Afterwards, they work in shifts – while one person sleeps or at least rests, the other continues to work, preparing food or replacing camouflage material displaced after a stormy night. A small, oblong tent oriented toward town is placed in the forward area. In it, the observer lies prone, observing the adversary and surveilling the terrain forward of the position. Camera equipment is set up to document key information. The data are collated as text and images and transmitted to the tactical operations centre, or TOC.
Returning from the area of operations
Mission accomplished. So how do the long-range scouts get home? “On the one hand, we can do a planned recovery, which means that the long-range scouts are extracted from the area of operations by means of helicopters, boats or land vehicles. Another option is an unplanned recovery, meaning that the teams have to get themselves out. That can well take several days,” Loui explains. What happens if the reconnaissance patrol is detected while on a mission? “If we’re detected, we abort. That’s a mission failure. The team will then evade back to friendly lines,” he elaborates.
“Being a long-range scout is all about attitude”
Long-range reconnaissance soldiers belong to an operationally and tactically specialised unit of the Army and, as their Arctic training shows, have to be able to cope with extreme levels of strain and stress while on operations. Long-range reconnaissance operations can mean months-long absences far from home and family. There is no space for personal items in a soldier’s pack. Additionally, the enemy threat is constant. The fatigue caused by the climate conditions is further exacerbated by an immense psychological pressure.
So why would somebody want to join the long-range reconnaissance forces? When asked, the soldiers in Norway agree: Anybody who chooses this career path feels called, in a way. “Being a long-range scout is all about attitude,” Loui explains. It is something that a person really needs to want. The capacity to endure suffering is a learned skill, not a selection prerequisite. But willpower, says Loui, is essential. The lure of adventure and operating in wilderness areas also play an important role in the world of these specialised forces.
Additionally, long-range scouts are not all the same. Their capability profiles and task ranges are diverse. “Whether as a medic, JTAC, sniper, camera specialist or maybe team leader at some point – there are many different career tracks you can choose,” Loui says, “and the force also needs radio operators.” The Army is always on the lookout for motivated personnel interested in going the extra mile and serving as the eyes of the Army.
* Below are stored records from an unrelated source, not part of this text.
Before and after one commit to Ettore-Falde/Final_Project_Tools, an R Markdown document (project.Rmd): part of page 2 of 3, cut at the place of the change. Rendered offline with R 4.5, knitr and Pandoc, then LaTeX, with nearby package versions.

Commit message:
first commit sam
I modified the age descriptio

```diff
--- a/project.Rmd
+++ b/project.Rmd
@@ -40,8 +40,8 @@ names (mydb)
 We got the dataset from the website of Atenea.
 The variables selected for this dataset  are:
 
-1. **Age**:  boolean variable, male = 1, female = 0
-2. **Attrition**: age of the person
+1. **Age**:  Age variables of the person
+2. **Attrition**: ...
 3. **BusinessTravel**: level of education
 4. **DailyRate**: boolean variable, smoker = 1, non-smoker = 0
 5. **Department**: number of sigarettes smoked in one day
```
According to Loui, one thing is essential above all else: strength of character.